The project builds on previous efforts to strengthen surgical care systems, such as: American Heart Association resuscitation and life support courses to all perioperative personnel in the country, improvements in patient care coordination, patient follow-up and outcomes measurement, targeted field innovations, and health system strenghtening. Surgery for the People has been designed to facilitate scalability and replicability to other departments of Nicaragua and other regions internationally.
“Las Minas” Region
The Bonanza municipality covers an area of 2,039 km. It is about 380 km Northeast of Managua and 32 km Northeast of Rosita in the remote North Caribbean Coast Autonomous Region of Nicaragua. Bonanza, due to its geographic location, is a multi-ethnic municipality. Due to the gold boom, people from diverse origins converged in this area along with their traditions and beliefs.
The majority of the population, or 63%, is mestizo, 30% mayagna, and 7% misquito. Among the economic activities of the population are mining, forest ecotourism, and hydropower.
Bonanza’s geography is composed of mountains, irregular terrain elevating up to 300 meters above sea level.
Hospital Primario Esteban Jaenz Serrano

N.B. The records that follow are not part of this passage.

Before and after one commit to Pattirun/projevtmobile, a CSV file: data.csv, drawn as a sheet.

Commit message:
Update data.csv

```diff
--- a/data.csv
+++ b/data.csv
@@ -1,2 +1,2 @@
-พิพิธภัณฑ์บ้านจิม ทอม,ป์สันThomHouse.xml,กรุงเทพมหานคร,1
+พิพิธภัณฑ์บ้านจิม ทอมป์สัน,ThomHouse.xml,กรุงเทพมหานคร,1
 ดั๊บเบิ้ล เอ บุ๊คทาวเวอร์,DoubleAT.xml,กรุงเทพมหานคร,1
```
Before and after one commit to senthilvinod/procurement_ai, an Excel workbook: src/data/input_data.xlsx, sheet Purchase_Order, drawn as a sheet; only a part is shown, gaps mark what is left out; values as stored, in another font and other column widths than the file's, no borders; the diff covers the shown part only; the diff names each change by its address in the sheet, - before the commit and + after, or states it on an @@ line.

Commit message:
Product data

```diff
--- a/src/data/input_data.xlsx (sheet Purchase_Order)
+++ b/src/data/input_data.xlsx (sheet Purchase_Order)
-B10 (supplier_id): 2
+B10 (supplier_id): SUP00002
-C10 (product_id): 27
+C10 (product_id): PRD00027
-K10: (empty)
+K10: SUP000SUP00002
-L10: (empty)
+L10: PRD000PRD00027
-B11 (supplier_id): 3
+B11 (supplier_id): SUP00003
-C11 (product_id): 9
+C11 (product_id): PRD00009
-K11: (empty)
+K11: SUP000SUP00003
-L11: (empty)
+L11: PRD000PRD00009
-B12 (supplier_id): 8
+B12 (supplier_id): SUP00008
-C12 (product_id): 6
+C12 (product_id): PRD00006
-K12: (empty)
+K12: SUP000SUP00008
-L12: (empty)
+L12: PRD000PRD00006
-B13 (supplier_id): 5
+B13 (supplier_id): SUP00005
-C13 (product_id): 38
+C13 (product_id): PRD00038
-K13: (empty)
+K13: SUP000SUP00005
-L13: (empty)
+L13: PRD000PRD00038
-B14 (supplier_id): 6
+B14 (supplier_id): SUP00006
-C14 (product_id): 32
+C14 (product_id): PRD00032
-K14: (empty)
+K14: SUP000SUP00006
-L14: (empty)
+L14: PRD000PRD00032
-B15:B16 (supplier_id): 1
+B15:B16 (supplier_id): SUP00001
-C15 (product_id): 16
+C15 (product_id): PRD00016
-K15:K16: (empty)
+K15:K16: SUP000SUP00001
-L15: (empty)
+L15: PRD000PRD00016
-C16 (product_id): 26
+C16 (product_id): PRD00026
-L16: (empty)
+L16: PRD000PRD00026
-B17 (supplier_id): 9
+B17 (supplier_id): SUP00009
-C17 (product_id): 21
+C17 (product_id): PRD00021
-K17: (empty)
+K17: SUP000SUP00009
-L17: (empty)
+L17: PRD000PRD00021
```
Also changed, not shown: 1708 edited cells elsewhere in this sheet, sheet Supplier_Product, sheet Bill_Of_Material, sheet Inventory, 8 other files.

Esteban Jaenz Serrano, the primary hospital is a small, 30-bed, district hospital located in Bonanza in the North Caribbean Coast Autonomous Region of Nicaragua. It was inaugurated in 2002 and has an emergency area, operating room and ward area.
The primary hospital sees patients referred from the municipalities of Rosita and Prinzapolka turning it into a local reference unit. Furthermore, the hospital refers patients to Puerto Cabezas and Siuna.
The hopsital has only one functional operating room, which makes increasing surgical throughput a constant challenge. The surgical agenda is frequently interrupted due to cesarean surgeries and other emergency surgery.
The Siuna municipality covers an area of 5,039.81 km2. It belongs to the group of 5 municipalities that forms SILAIS Las Minas health sector. Siuna is about 334 km from Managua and 240 km to Puerto Cabezas.
The total population in Siuna is 103,462, of which 85% is rural. The urban population is 15%, of which the majority is ethnically mestizo. Throughout the municipality, the largest ethnicity is mestizo (98.7%), followed by Misquito (0.6%), Mayagna (0.6%) and Creole (0.1%).
Siuna offers extensive forests of precious wood, namely mahogany and cedar. Due to its geographical position it also includes mountainous elevations, rivers and water sources.
The municipality has a tropical monsoon with temperatures averaging 26º C and a precipitation higher than 2,000 mm annually.
The urban sector of the municipality includes schools, recreational parks, baseball stadium, basketball courts, restaurants, hotels and bars, as well as a town hall, airstrip and police station.
Hospital Primario Carlos Centeno
Carlos Centeno is a primary hospital inaugurated in 2001. Patients are frequently referred from the municipalities of Rosita, Bonanza, Prinzapolka, Waslala and Mulukukú.
The hospital has 48 beds. It currently has one major functional operating room and a second operating room that was habilitated in 2016, although incompletely in order to help with the demand on scheduled and emergency surgery. The hospital currently offers services in the following specialized areas: maxillofacial surgery, pediatric surgery, orthopedic surgeon, radiology anestehsiology, urology, internal medicine, general surgery, obstretic and gynecology and pediatrics.
In order to reduce maternal mortality indices, 4 casas maternas (maternal house) were created, two of which are located in the urban zone and 2 in the Hormiguero and Las Quebradas. The maternal house model has been shown throughout the country to be an effective strategy in improving safe birth and pregnancy complications.